== Segment start ==

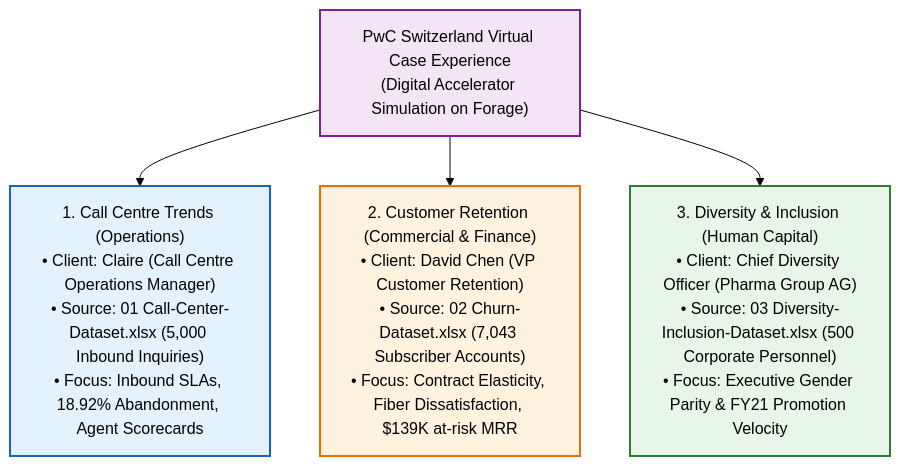
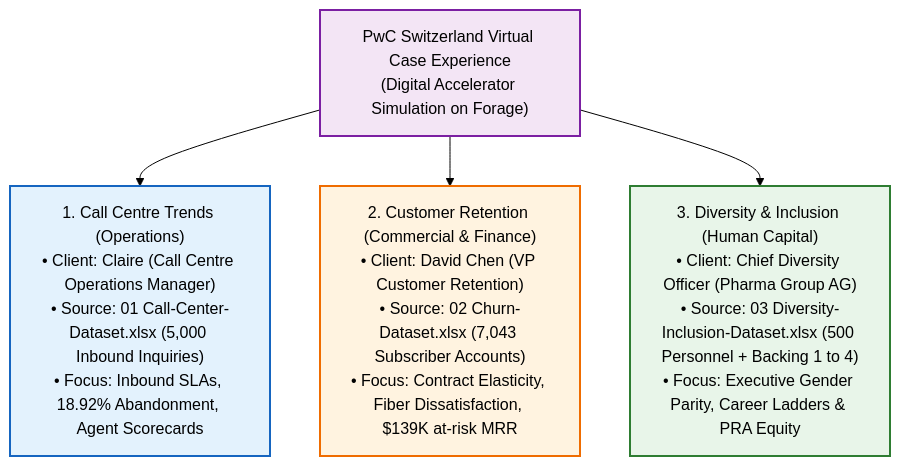
The first of 2 diagrams in 06_Projects/Call Center Performance Analysis/Project Overview.md (Sohila-Khaled-Abbas/COURSE-EXCEL-ZERO-TO-HERO), drawn with Mermaid (forest theme) before and after one commit. The commit also changed other lines of this file and 5 other files, not shown here.

````diff
--- a/06_Projects/Call Center Performance Analysis/Project Overview.md
+++ b/06_Projects/Call Center Performance Analysis/Project Overview.md
@@ -49,17 +50,17 @@
 ```mermaid
 flowchart TD
     PWC["PwC Switzerland Virtual Case Experience\n(Digital Accelerator Simulation on Forage)"]
     
     T1["1. Call Centre Trends (Operations)\n• Client: Claire (Call Centre Operations Manager)\n• Source: 01 Call-Center-Dataset.xlsx (5,000 Inbound Inquiries)\n• Focus: Inbound SLAs, 18.92% Abandonment, Agent Scorecards"]
     T2["2. Customer Retention (Commercial & Finance)\n• Client: David Chen (VP Customer Retention)\n• Source: 02 Churn-Dataset.xlsx (7,043 Subscriber Accounts)\n• Focus: Contract Elasticity, Fiber Dissatisfaction, $139K at-risk MRR"]
-    T3["3. Diversity & Inclusion (Human Capital)\n• Client: Chief Diversity Officer (Pharma Group AG)\n• Source: 03 Diversity-Inclusion-Dataset.xlsx (500 Corporate Personnel)\n• Focus: Executive Gender Parity & FY21 Promotion Velocity"]
+    T3["3. Diversity & Inclusion (Human Capital)\n• Client: Chief Diversity Officer (Pharma Group AG)\n• Source: 03 Diversity-Inclusion-Dataset.xlsx (500 Personnel + Backing 1 to 4)\n• Focus: Executive Gender Parity, Career Ladders & PRA Equity"]
     
     PWC --> T1
     PWC --> T2
     PWC --> T3
     
     style PWC fill:#f3e5f5,stroke:#7b1fa2,stroke-width:2px
     style T1 fill:#e3f2fd,stroke:#1565c0,stroke-width:2px
     style T2 fill:#fff3e0,stroke:#ef6c00,stroke-width:2px
     style T3 fill:#e8f5e9,stroke:#2e7d32,stroke-width:2px
 ```
````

== Segment end ==

Print all of the data exactly, and do not carry over any pictures.

Response>
The first of 2 diagrams in 06_Projects/Call Center Performance Analysis/Project Overview.md (Sohila-Khaled-Abbas/COURSE-EXCEL-ZERO-TO-HERO), drawn with Mermaid (forest theme) before and after one commit. The commit also changed other lines of this file and 5 other files, not shown here.

````diff
--- a/06_Projects/Call Center Performance Analysis/Project Overview.md
+++ b/06_Projects/Call Center Performance Analysis/Project Overview.md
@@ -49,17 +50,17 @@
 ```mermaid
 flowchart TD
     PWC["PwC Switzerland Virtual Case Experience\n(Digital Accelerator Simulation on Forage)"]
     
     T1["1. Call Centre Trends (Operations)\n• Client: Claire (Call Centre Operations Manager)\n• Source: 01 Call-Center-Dataset.xlsx (5,000 Inbound Inquiries)\n• Focus: Inbound SLAs, 18.92% Abandonment, Agent Scorecards"]
     T2["2. Customer Retention (Commercial & Finance)\n• Client: David Chen (VP Customer Retention)\n• Source: 02 Churn-Dataset.xlsx (7,043 Subscriber Accounts)\n• Focus: Contract Elasticity, Fiber Dissatisfaction, $139K at-risk MRR"]
-    T3["3. Diversity & Inclusion (Human Capital)\n• Client: Chief Diversity Officer (Pharma Group AG)\n• Source: 03 Diversity-Inclusion-Dataset.xlsx (500 Corporate Personnel)\n• Focus: Executive Gender Parity & FY21 Promotion Velocity"]
+    T3["3. Diversity & Inclusion (Human Capital)\n• Client: Chief Diversity Officer (Pharma Group AG)\n• Source: 03 Diversity-Inclusion-Dataset.xlsx (500 Personnel + Backing 1 to 4)\n• Focus: Executive Gender Parity, Career Ladders & PRA Equity"]
     
     PWC --> T1
     PWC --> T2
     PWC --> T3
     
     style PWC fill:#f3e5f5,stroke:#7b1fa2,stroke-width:2px
     style T1 fill:#e3f2fd,stroke:#1565c0,stroke-width:2px
     style T2 fill:#fff3e0,stroke:#ef6c00,stroke-width:2px
     style T3 fill:#e8f5e9,stroke:#2e7d32,stroke-width:2px
 ```
````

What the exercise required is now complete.